It also emerged that Sutton was accused of calling Paralympic cyclists "wobblies" and “gimps”.
But Olympic champion Joanna Rowsell-Shand is just the latest in a string of cyclists to say she personally would welcome Sutton back.
She told BBC Sport: “I hope that they find out what actually went on and people are disciplined for that. But it was a bit of a distraction.
“If the comments are found out to be true then yes, but me personally, I haven’t witnessed any of those things. I do hope the right thing is done.
“I can see a way back because a lot of top riders like Bradley Wiggins have spoken out for him. We need a good leader.
“I personally prefer him at the track cheering me on, rather than in an office. Shane is at his best trackside. “You need all your athletes happy and performing, so we need to see who said what in the review.

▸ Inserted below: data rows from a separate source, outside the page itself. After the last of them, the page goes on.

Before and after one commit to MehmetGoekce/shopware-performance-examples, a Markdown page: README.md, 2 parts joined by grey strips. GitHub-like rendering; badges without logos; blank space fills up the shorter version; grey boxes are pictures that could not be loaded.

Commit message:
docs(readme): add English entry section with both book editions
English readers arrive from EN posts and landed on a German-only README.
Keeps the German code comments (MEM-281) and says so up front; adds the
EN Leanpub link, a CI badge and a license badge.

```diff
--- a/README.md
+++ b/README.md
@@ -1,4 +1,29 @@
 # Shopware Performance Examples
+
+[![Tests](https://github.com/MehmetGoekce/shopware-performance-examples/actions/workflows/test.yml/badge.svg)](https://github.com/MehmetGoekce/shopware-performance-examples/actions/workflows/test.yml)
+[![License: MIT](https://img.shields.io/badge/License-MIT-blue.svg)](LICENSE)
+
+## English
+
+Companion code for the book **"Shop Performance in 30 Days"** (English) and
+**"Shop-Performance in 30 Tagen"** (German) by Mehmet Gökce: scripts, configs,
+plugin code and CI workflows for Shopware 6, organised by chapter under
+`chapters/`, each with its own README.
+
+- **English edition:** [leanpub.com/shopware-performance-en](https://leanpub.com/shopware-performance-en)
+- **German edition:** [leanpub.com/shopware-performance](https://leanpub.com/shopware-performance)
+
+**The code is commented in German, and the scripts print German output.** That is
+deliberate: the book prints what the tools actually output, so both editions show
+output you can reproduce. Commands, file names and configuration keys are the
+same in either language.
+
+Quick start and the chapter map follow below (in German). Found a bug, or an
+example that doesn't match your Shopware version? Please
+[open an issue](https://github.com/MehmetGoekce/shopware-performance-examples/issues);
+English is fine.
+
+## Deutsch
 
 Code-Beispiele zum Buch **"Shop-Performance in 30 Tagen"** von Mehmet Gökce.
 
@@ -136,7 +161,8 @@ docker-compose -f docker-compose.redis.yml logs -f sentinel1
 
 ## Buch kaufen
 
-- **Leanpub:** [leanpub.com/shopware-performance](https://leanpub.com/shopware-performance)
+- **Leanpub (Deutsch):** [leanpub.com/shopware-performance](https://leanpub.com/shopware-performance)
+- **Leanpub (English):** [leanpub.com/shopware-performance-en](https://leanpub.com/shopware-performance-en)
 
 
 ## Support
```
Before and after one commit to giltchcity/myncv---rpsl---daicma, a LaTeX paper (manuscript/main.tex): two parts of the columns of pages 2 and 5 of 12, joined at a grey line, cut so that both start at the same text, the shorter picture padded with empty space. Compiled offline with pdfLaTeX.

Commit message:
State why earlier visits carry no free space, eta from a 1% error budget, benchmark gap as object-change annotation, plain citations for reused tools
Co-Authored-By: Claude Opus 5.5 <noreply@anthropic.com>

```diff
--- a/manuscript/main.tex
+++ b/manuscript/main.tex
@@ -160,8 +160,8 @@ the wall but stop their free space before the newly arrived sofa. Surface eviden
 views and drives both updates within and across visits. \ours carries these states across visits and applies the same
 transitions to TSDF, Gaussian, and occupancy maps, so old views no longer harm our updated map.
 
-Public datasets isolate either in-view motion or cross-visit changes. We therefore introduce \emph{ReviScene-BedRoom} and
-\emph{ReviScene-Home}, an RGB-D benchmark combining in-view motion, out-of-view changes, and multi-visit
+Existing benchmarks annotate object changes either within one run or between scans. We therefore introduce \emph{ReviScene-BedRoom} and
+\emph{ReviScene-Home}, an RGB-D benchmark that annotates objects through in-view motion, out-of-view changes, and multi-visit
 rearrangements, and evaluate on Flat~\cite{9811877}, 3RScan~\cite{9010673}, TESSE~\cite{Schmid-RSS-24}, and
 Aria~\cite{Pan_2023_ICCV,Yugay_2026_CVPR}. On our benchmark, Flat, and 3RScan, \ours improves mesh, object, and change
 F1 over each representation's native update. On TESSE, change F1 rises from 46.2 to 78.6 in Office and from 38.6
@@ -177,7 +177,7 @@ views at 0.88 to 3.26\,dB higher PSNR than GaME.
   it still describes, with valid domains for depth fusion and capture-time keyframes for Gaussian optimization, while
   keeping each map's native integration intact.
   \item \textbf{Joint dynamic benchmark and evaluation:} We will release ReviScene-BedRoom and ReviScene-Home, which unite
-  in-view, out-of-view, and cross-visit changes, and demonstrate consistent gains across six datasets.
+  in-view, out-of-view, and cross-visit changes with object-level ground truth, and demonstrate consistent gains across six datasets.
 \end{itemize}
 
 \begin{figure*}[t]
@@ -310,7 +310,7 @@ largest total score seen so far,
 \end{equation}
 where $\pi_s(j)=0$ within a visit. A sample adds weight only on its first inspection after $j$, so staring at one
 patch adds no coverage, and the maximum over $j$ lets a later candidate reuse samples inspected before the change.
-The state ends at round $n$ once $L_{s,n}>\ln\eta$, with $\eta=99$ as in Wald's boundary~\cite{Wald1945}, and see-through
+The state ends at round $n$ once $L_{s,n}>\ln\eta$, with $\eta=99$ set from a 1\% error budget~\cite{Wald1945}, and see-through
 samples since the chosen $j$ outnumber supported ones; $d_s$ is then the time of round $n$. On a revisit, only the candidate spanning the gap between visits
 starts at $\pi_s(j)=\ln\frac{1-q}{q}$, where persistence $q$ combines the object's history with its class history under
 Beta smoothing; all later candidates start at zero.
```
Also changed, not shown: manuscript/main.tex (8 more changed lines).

Just this week we reported how Olympic gold medallists Ed Clancy and Owain Doull have been reflecting on Team GB's success at Rio and say they would welcome the return of Shane Sutton to British Cycling.
Sutton testified last month before an independent panel set up by UK Sport to investigate the claims, and has said he believes his name will be cleared.
While a number of riders within the British Cycling system have criticised his methods, notably Jess Varnish and the para-cyclist Darren Kenny, others including Sir Bradley Wiggins have defended him.
But Clancy said Sutton deserved a lot of the credit for the 11 medals won on the track in Rio – six of them gold – that continued the unparalleled domination of events at the velodrome from Beijing in 2008 and London 2012.
And we also reported how Olympic medallists Becky James and Katy Marchant say they are prepared to speak in support of Shane Sutton to the panel conducting an independent review into British Cycling. Both have said they never experienced the gender discrimination alleged by Jessica Varnish.
Marchant was Varnish’s team sprint team-mate when the pair failed to qualify for Rio at London’s Track World Championships in March. Varnish was dropped from the Olympic programme, but Marchant remained and this week won bronze in the women’s sprint.
Speaking about allegations of sexism, she said: “There’s nothing wrong with going in and saying how we feel about it. Also, if people have experienced it, they’re entitled to voice their opinions. It’s a cut-throat sport and elite sport is a tough place to be but we choose to do it.”
James, who took silver in the keirin and the sprint, had to take more than a year out due to injury and a cancer scare. She said Sutton’s support had been crucial. “Shane was a massive supporter of me. I can’t thank him enough for what he did for me.”
After an unpromising start, having to be bribed by her parents to learn to ride without stabilisers, Sarah became rather keener on cycling in her university years, and was eventually persuaded to upgrade to proper road cycling by the prospect of a shiny red Italian bike, which she promptly destroyed by trapping a pair of knickers in the rear derailleur. Sarah writes about about cycling every weekend on road.cc.